ASSIGNMENT
Write the listing out again in full. Every character must match.

Content starts

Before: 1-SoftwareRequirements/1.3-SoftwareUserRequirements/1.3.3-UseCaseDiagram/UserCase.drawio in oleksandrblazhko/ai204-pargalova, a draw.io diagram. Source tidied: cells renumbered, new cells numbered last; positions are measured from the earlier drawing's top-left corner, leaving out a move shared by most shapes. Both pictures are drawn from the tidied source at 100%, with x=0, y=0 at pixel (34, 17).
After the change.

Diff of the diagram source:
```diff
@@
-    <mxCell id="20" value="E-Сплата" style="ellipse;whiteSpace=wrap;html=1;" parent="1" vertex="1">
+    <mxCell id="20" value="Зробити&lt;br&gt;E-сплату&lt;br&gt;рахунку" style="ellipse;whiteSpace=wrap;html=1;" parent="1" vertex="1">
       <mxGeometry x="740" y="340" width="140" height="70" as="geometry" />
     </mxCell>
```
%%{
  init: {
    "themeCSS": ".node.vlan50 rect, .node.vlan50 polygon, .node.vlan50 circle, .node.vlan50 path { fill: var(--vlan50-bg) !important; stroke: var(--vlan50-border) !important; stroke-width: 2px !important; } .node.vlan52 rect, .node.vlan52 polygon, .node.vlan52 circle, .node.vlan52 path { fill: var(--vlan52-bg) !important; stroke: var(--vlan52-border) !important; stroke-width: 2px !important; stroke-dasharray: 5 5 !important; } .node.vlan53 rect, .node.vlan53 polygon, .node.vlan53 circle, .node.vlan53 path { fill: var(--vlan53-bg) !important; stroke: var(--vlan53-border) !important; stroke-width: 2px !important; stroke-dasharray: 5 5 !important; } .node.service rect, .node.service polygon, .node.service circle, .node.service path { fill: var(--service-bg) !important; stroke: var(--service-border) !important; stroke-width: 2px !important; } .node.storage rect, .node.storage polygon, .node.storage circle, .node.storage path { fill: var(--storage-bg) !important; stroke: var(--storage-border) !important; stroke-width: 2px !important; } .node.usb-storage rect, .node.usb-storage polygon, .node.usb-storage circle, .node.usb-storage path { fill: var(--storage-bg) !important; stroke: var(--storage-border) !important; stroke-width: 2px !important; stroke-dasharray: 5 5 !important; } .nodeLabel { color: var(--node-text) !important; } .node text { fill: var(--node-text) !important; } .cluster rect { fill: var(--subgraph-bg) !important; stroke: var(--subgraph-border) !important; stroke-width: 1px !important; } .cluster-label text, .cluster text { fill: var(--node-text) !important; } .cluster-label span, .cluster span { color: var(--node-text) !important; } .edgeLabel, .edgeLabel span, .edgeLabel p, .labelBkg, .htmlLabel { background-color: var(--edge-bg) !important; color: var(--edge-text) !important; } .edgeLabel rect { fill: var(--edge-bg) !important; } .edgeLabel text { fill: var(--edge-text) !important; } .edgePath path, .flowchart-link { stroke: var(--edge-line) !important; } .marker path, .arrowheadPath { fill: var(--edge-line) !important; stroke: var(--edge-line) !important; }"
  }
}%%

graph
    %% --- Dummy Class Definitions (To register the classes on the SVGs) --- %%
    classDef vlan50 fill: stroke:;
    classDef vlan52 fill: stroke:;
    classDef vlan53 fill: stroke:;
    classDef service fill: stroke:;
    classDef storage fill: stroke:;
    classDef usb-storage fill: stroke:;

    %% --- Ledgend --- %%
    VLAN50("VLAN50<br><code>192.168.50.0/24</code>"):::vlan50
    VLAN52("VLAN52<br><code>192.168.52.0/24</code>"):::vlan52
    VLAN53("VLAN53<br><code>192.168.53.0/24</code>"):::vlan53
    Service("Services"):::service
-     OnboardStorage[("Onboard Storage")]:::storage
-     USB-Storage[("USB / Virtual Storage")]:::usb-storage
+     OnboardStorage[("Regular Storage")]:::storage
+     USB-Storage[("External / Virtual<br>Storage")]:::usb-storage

Content ends

WRITTEN ANSWER
Before: 1-SoftwareRequirements/1.3-SoftwareUserRequirements/1.3.3-UseCaseDiagram/UserCase.drawio in oleksandrblazhko/ai204-pargalova, a draw.io diagram. Source tidied: cells renumbered, new cells numbered last; positions are measured from the earlier drawing's top-left corner, leaving out a move shared by most shapes. Both pictures are drawn from the tidied source at 100%, with x=0, y=0 at pixel (34, 17).
After the change.

Diff of the diagram source:
```diff
@@
-    <mxCell id="20" value="E-Сплата" style="ellipse;whiteSpace=wrap;html=1;" parent="1" vertex="1">
+    <mxCell id="20" value="Зробити&lt;br&gt;E-сплату&lt;br&gt;рахунку" style="ellipse;whiteSpace=wrap;html=1;" parent="1" vertex="1">
       <mxGeometry x="740" y="340" width="140" height="70" as="geometry" />
     </mxCell>
```
%%{
  init: {
    "themeCSS": ".node.vlan50 rect, .node.vlan50 polygon, .node.vlan50 circle, .node.vlan50 path { fill: var(--vlan50-bg) !important; stroke: var(--vlan50-border) !important; stroke-width: 2px !important; } .node.vlan52 rect, .node.vlan52 polygon, .node.vlan52 circle, .node.vlan52 path { fill: var(--vlan52-bg) !important; stroke: var(--vlan52-border) !important; stroke-width: 2px !important; stroke-dasharray: 5 5 !important; } .node.vlan53 rect, .node.vlan53 polygon, .node.vlan53 circle, .node.vlan53 path { fill: var(--vlan53-bg) !important; stroke: var(--vlan53-border) !important; stroke-width: 2px !important; stroke-dasharray: 5 5 !important; } .node.service rect, .node.service polygon, .node.service circle, .node.service path { fill: var(--service-bg) !important; stroke: var(--service-border) !important; stroke-width: 2px !important; } .node.storage rect, .node.storage polygon, .node.storage circle, .node.storage path { fill: var(--storage-bg) !important; stroke: var(--storage-border) !important; stroke-width: 2px !important; } .node.usb-storage rect, .node.usb-storage polygon, .node.usb-storage circle, .node.usb-storage path { fill: var(--storage-bg) !important; stroke: var(--storage-border) !important; stroke-width: 2px !important; stroke-dasharray: 5 5 !important; } .nodeLabel { color: var(--node-text) !important; } .node text { fill: var(--node-text) !important; } .cluster rect { fill: var(--subgraph-bg) !important; stroke: var(--subgraph-border) !important; stroke-width: 1px !important; } .cluster-label text, .cluster text { fill: var(--node-text) !important; } .cluster-label span, .cluster span { color: var(--node-text) !important; } .edgeLabel, .edgeLabel span, .edgeLabel p, .labelBkg, .htmlLabel { background-color: var(--edge-bg) !important; color: var(--edge-text) !important; } .edgeLabel rect { fill: var(--edge-bg) !important; } .edgeLabel text { fill: var(--edge-text) !important; } .edgePath path, .flowchart-link { stroke: var(--edge-line) !important; } .marker path, .arrowheadPath { fill: var(--edge-line) !important; stroke: var(--edge-line) !important; }"
  }
}%%

graph
    %% --- Dummy Class Definitions (To register the classes on the SVGs) --- %%
    classDef vlan50 fill: stroke:;
    classDef vlan52 fill: stroke:;
    classDef vlan53 fill: stroke:;
    classDef service fill: stroke:;
    classDef storage fill: stroke:;
    classDef usb-storage fill: stroke:;

    %% --- Ledgend --- %%
    VLAN50("VLAN50<br><code>192.168.50.0/24</code>"):::vlan50
    VLAN52("VLAN52<br><code>192.168.52.0/24</code>"):::vlan52
    VLAN53("VLAN53<br><code>192.168.53.0/24</code>"):::vlan53
    Service("Services"):::service
-     OnboardStorage[("Onboard Storage")]:::storage
-     USB-Storage[("USB / Virtual Storage")]:::usb-storage
+     OnboardStorage[("Regular Storage")]:::storage
+     USB-Storage[("External / Virtual<br>Storage")]:::usb-storage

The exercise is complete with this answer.